I played on a co-ed hockey team when I was a student at Lakehead University in Thunder Bay, Ontario, and I distinctly remember waking up one morning after a game to find that my fingers and toes were stiff. I thought, "Gee, that's weird," and it got even weirder when I casually mentioned it to a professor and he said, "Well, maybe you have gout." I had never even heard of gout.
When the symptoms didn't go away I consulted my family doctor, and fairly quickly she referred me to a rheumatologist. It was maybe nine months later before I received a diagnosis. Initially, the diagnosis was lupus. It was another four or five years before the diagnosis was changed to RA.
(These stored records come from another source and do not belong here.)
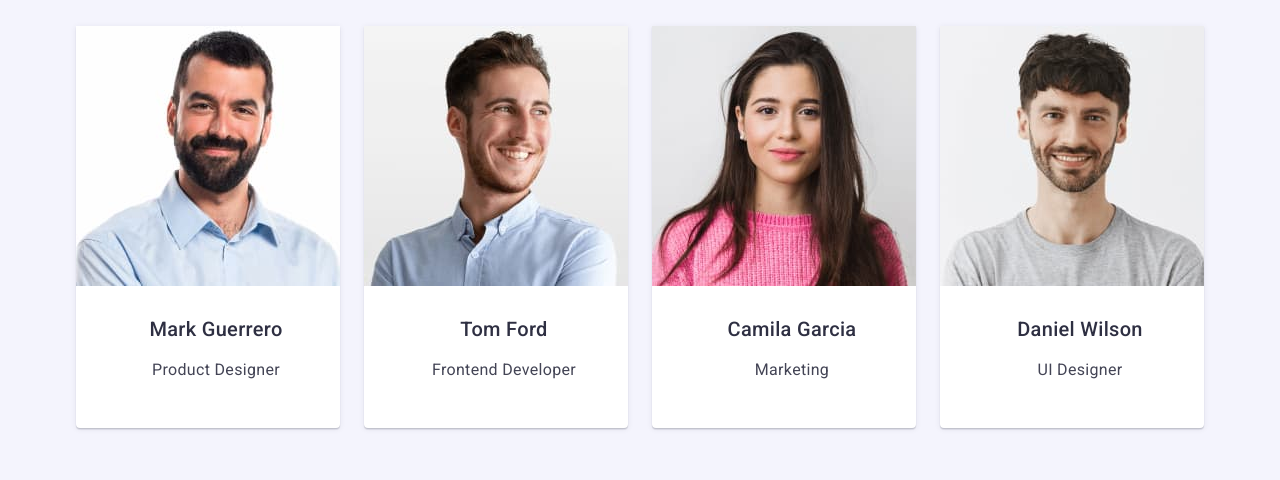
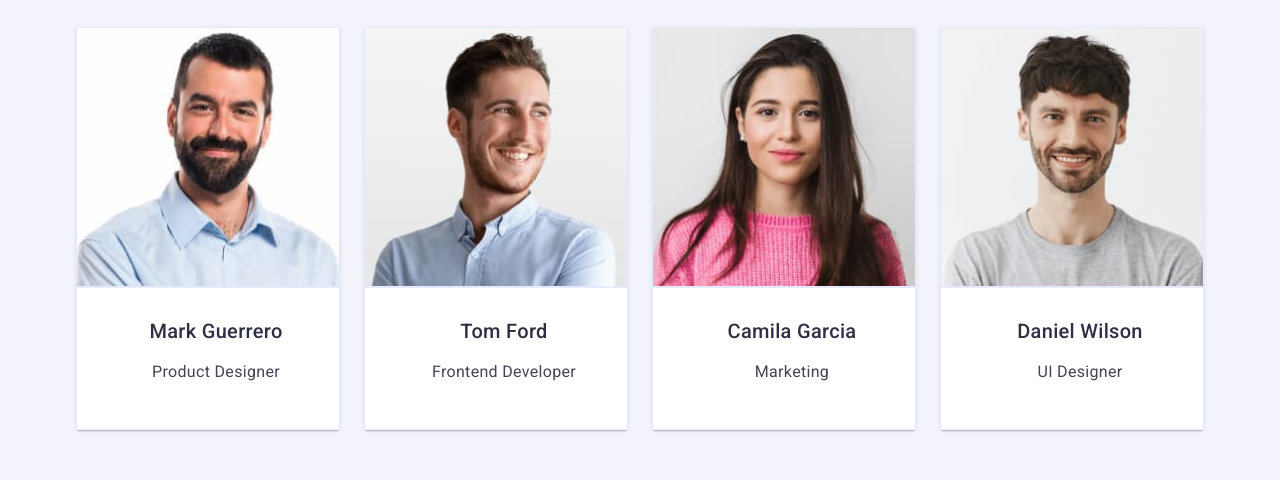
Before and after one commit to NellyOgo/goit-markup-hw-03, a plain HTML site: page index.html in a window 1280 px wide. Shown: the part 2006-2486 px from the top of the page. Drawn offline with nearby package versions, Linux system fonts and the light colour scheme.

Commit message:
done3 Nell

```diff
--- a/css/styles.css
+++ b/css/styles.css
@@ -20,6 +20,7 @@
 img {
     display: block;
     height: auto;
+    border: 1px solid #E7E9FC;
 }
 
 /*index*/
@@ -339,7 +340,9 @@ margin-right: 1020px;
     padding-top: 32px;
     padding-bottom: 32px;
     padding-left: 16px;
+    border: 1px solid #E7E9FC;
 }
+
 
 
 .pages-portfolio {
```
I thought I was a pretty good swimmer when I enrolled in a competitive swimming class. My 14-year-old self was embarrassed! They put me in a beginner class where I towered over everybody else, because they were all five, six years younger. I was determined to improve, so I was willing to endure some humiliation, and am I ever glad I did. I didn't know then that this activity would carry me through the ups and downs of life with rheumatoid arthritis. I feel so much better after my swim -- physically and emotionally. The weightlessness gives me a sense of freedom, something that can often be impaired when rheumatoid arthritis gets its own way.
I've always led an active life. I was never very good at team sports, but enjoyed individual activities like cycling and skiing. And I was always determined to get better -- as the story about swimming with the younger kids suggests.
When I was finally diagnosed with rheumatoid arthritis in my early twenties, I don't recall thinking, "Oh, no, my life is over." But over the years I had some pretty severe flare-ups. I don't recall them very clearly, even though I know they were bad, but my sister remembers having to bring me a cup of tea and holding the cup for me so I could drink it. And my mom had to pull the blankets up for me when I was in bed, because I couldn't do it myself.
For someone who is very independent, reliance on others can be incredibly frustrating, and it's a huge adjustment. I remember that my mom was concerned and worried about me, of course, and she wanted to help, and I would get so angry with her. It wasn't exactly that I was angry at her, but I was angry at my condition -- that I couldn't do small things for myself. I have never liked people hovering over me and fussing over me, but the fact was I needed some fussing over.
I was thinking to myself just today, while swimming -- which I can still do, thank goodness -- that with this disease the biggest battle is often the emotional one. When you can come to terms with the emotional aspect of RA, then you have a better chance of dealing with the physical limitations. You suffer enough from bodily pain. You have to fight to avoid adding a layer of emotional suffering on top of it.